■ **SOURCE RECORDS**:
· · ·

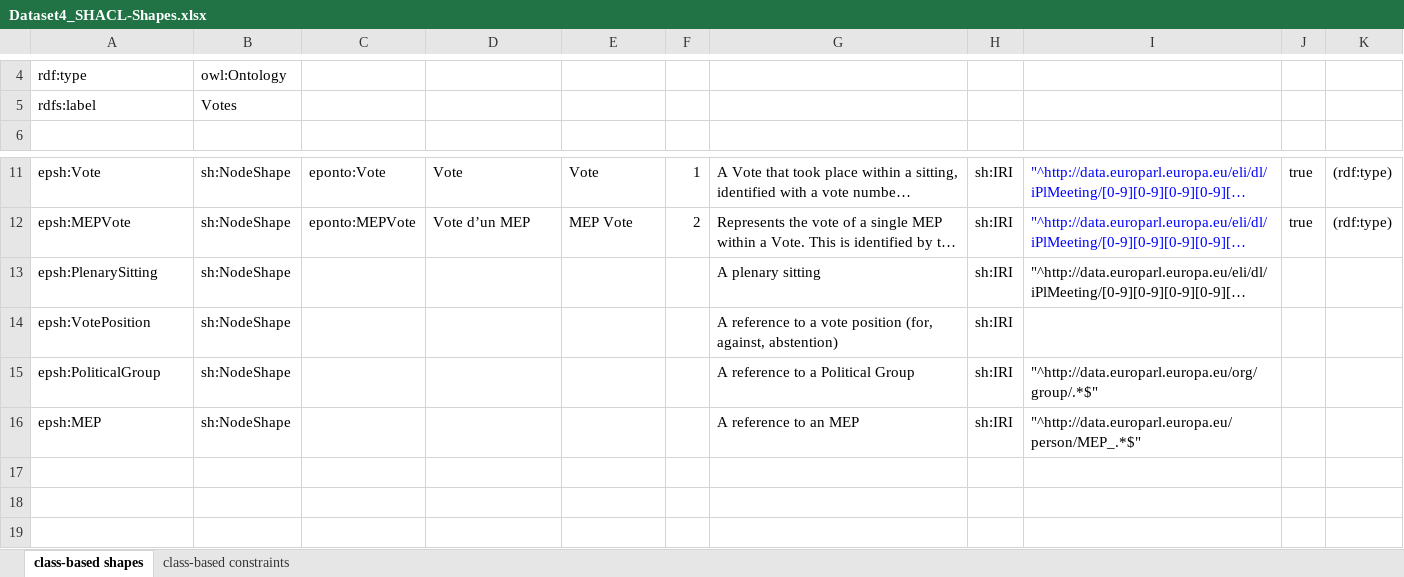
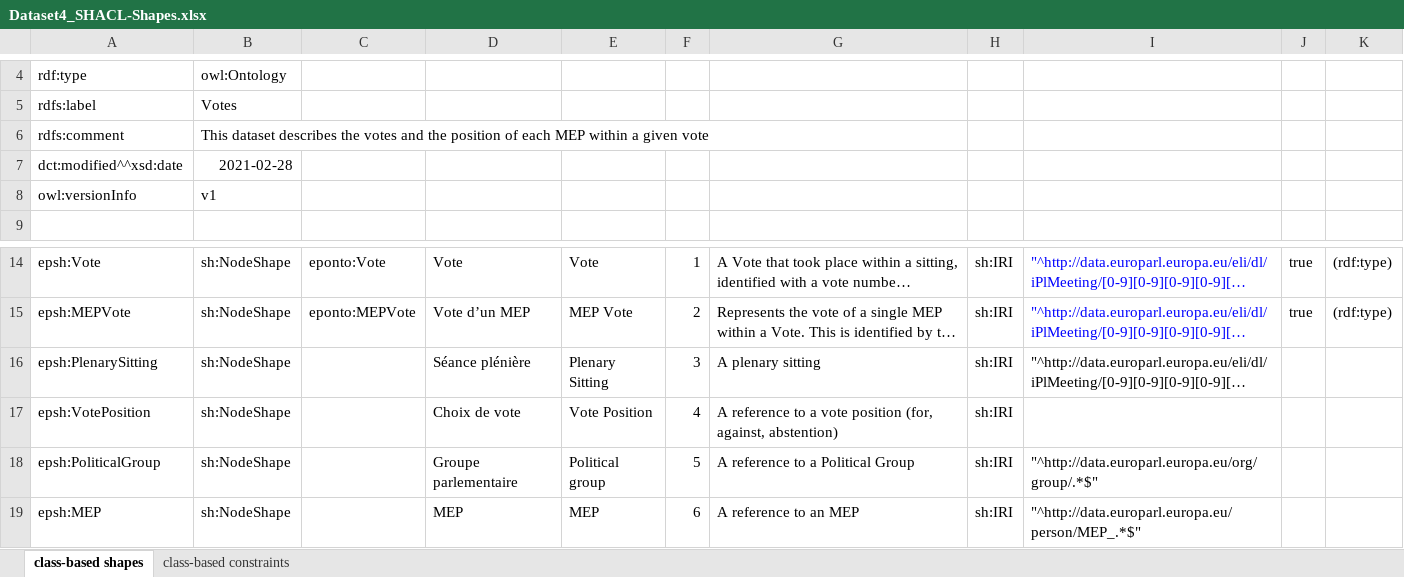
Before and after one commit to sparna-git/ep-graph-poc, an Excel workbook: 04-Dataset4_Votes/04-SHACL/Dataset4_SHACL-Shapes.xlsx, sheet class-based shapes, drawn as a sheet; only a part is shown, gaps mark what is left out; long unchanged cells end in …; values as stored, in another font and other column widths than the file's, no borders; addresses are those after the commit; the diff names each change by its address in the sheet, - before the commit and + after, or states it on an @@ line.

Commit message:
Update Dataset 4 description

```diff
--- a/04-Dataset4_Votes/04-SHACL/Dataset4_SHACL-Shapes.xlsx (sheet class-based shapes)
+++ b/04-Dataset4_Votes/04-SHACL/Dataset4_SHACL-Shapes.xlsx (sheet class-based shapes)
+row 6: rdfs:comment | This dataset describes the votes and the position of each MEP within a given vote
+row 7: dct:modified^^xsd:date | 2021-02-28
+row 8: owl:versionInfo | v1
-D16: (empty)
+D16: Séance plénière
-E16: (empty)
+E16: Plenary Sitting
-F16: (empty)
+F16: 3
-D17: (empty)
+D17: Choix de vote
-E17: (empty)
+E17: Vote Position
-F17: (empty)
+F17: 4
-D18: (empty)
+D18: Groupe parlementaire
-E18: (empty)
+E18: Political group
-F18: (empty)
+F18: 5
-D19: (empty)
+D19: MEP
-E19: (empty)
+E19: MEP
-F19: (empty)
+F19: 6
```
Also changed, not shown: sheet class-based constraints, 1 other file.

· · ·

■ **WHAT IS REQUIRED**: The data is to be printed again exactly, but without its pictures.

■ **YOUR RESPONSE**:
Before and after one commit to sparna-git/ep-graph-poc, an Excel workbook: 04-Dataset4_Votes/04-SHACL/Dataset4_SHACL-Shapes.xlsx, sheet class-based shapes, drawn as a sheet; only a part is shown, gaps mark what is left out; long unchanged cells end in …; values as stored, in another font and other column widths than the file's, no borders; addresses are those after the commit; the diff names each change by its address in the sheet, - before the commit and + after, or states it on an @@ line.

Commit message:
Update Dataset 4 description

```diff
--- a/04-Dataset4_Votes/04-SHACL/Dataset4_SHACL-Shapes.xlsx (sheet class-based shapes)
+++ b/04-Dataset4_Votes/04-SHACL/Dataset4_SHACL-Shapes.xlsx (sheet class-based shapes)
+row 6: rdfs:comment | This dataset describes the votes and the position of each MEP within a given vote
+row 7: dct:modified^^xsd:date | 2021-02-28
+row 8: owl:versionInfo | v1
-D16: (empty)
+D16: Séance plénière
-E16: (empty)
+E16: Plenary Sitting
-F16: (empty)
+F16: 3
-D17: (empty)
+D17: Choix de vote
-E17: (empty)
+E17: Vote Position
-F17: (empty)
+F17: 4
-D18: (empty)
+D18: Groupe parlementaire
-E18: (empty)
+E18: Political group
-F18: (empty)
+F18: 5
-D19: (empty)
+D19: MEP
-E19: (empty)
+E19: MEP
-F19: (empty)
+F19: 6
```
Also changed, not shown: sheet class-based constraints, 1 other file.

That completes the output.